» **Exercise instructions**
Check each line below for the word "background", and copy those that have it.
:: Provided records ::
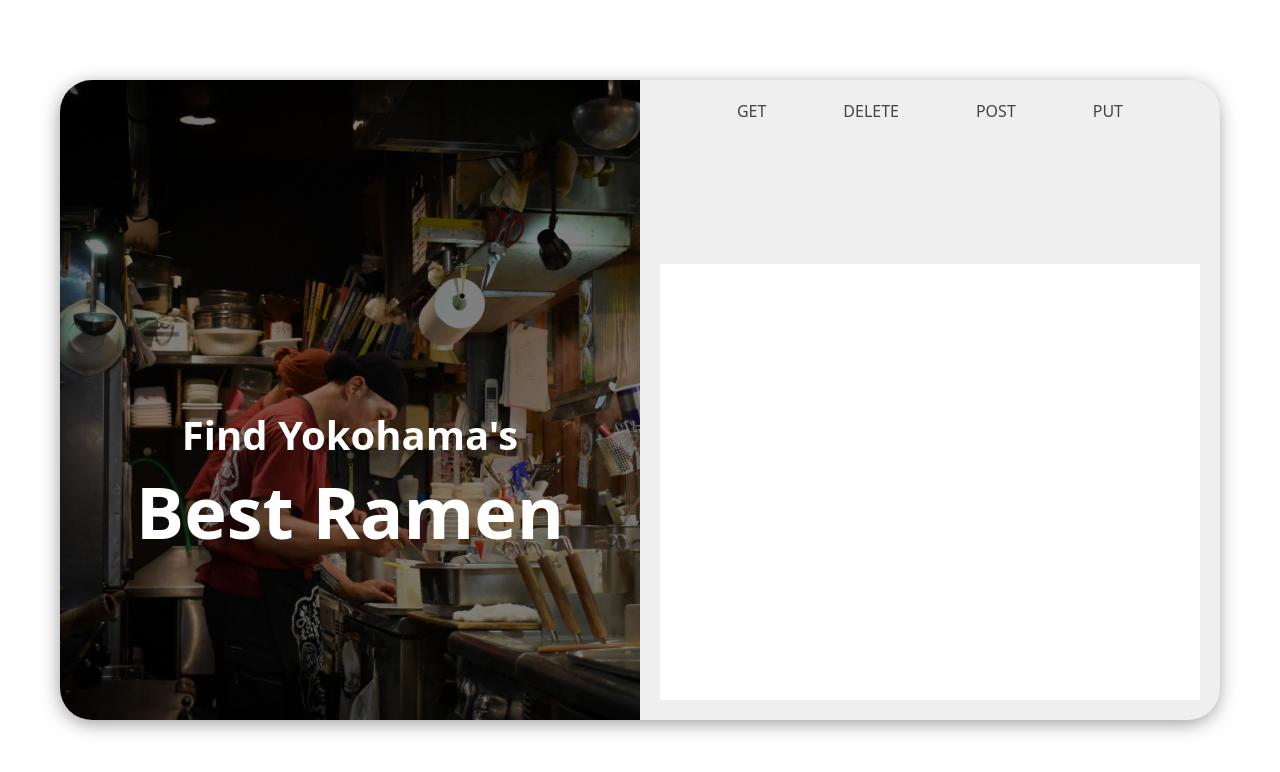
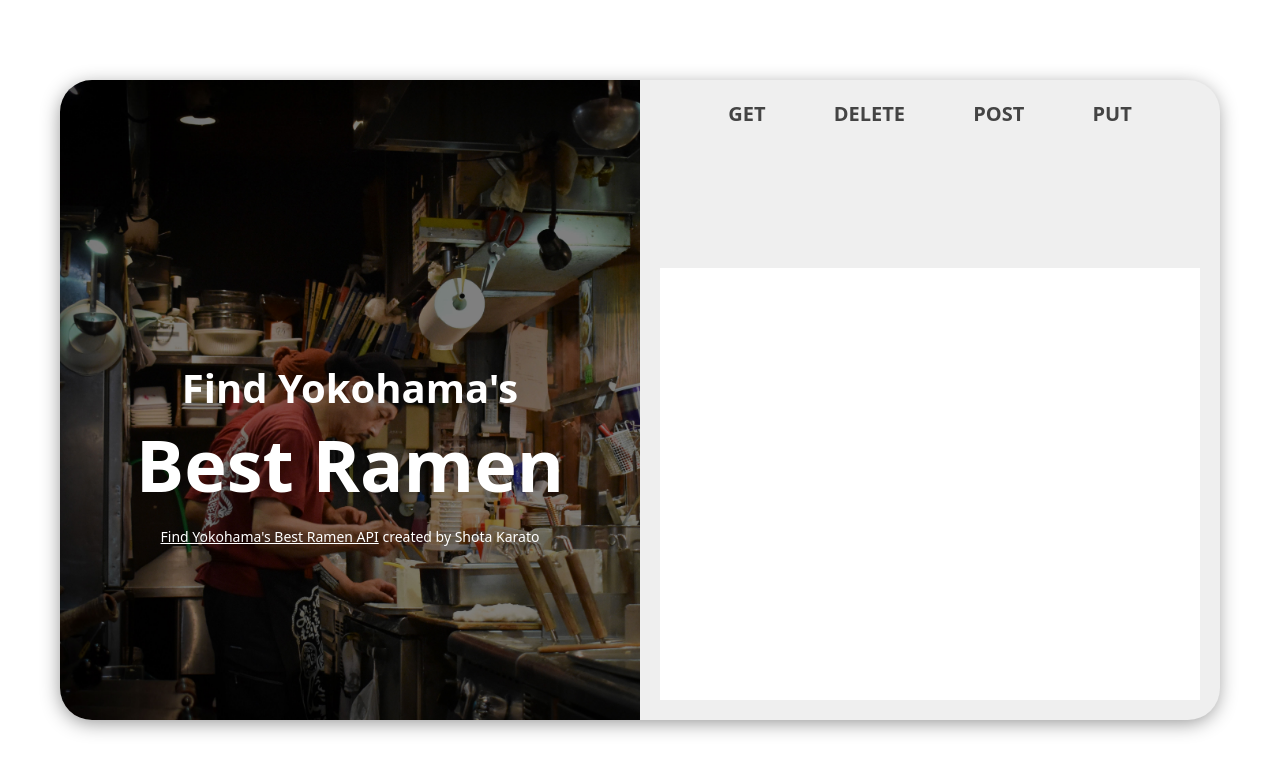
Before and after one commit to ShotaKarato/ramen-api, a website: page client/index.html in a window 1280 px wide. Drawn offline with Linux system fonts and the light colour scheme.

Commit message:
style: ffixed menu font styles and added link to the git page

```diff
--- a/client/index.html
+++ b/client/index.html
@@ -16,6 +16,9 @@
       <h1 class="ramen_search__main-title">
         Find Yokohama's <br><span>Best Ramen</span>
       </h1>
+      <p class="ramen_search__main-copyright">
+        <a href="https://github.com/ShotaKarato/ramen-api">Find Yokohama's Best Ramen API</a> created by Shota Karato
+      </p>
     </section>
     <section class="ramen_search__box ramen_search__box--right">
       <ul class="ramen_search__req-list">
--- a/client/styles.css
+++ b/client/styles.css
@@ -30,17 +30,18 @@ body {
 .ramen_search__box {
   width: 50%;
 }
+.ramen_search__box {
+  display: flex;
+  flex-direction: column;
+}
 .ramen_search__box.ramen_search__box--left {
-  display: flex;
-  justify-content: center;
-  align-items: flex-end;
+  justify-content: flex-end;
+  align-items: center;
   padding: 160px 0;
   background: no-repeat url('./img/ramen.jpg');
   background-size: cover;
 }
 .ramen_search__box.ramen_search__box--right {
-  display: flex;
-  flex-direction: column;
   align-items: space-between;
   padding: 20px 20px;
 }
@@ -52,6 +53,13 @@ body {
 }
 .ramen_search__main-title span {
   font-size: 7.2rem;
+}
+.ramen_search__main-copyright {
+  font-size: 1.4rem;
+  color: #fff;
+}
+.ramen_search__main-copyright a {
+  color: #fff;
 }
 .ramen_search__req-list {
   display: flex;
@@ -66,6 +74,8 @@ body {
 .ramen_search__req-list li a {
   text-decoration: none;
   color: #444;
+  font-size: 2rem;
+  font-weight: 700;
 }
 .ramen_search__inputs {
   height: 200px;
```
:::
» **Result for this task**
   background: no-repeat url('./img/ramen.jpg');
   background-size: cover;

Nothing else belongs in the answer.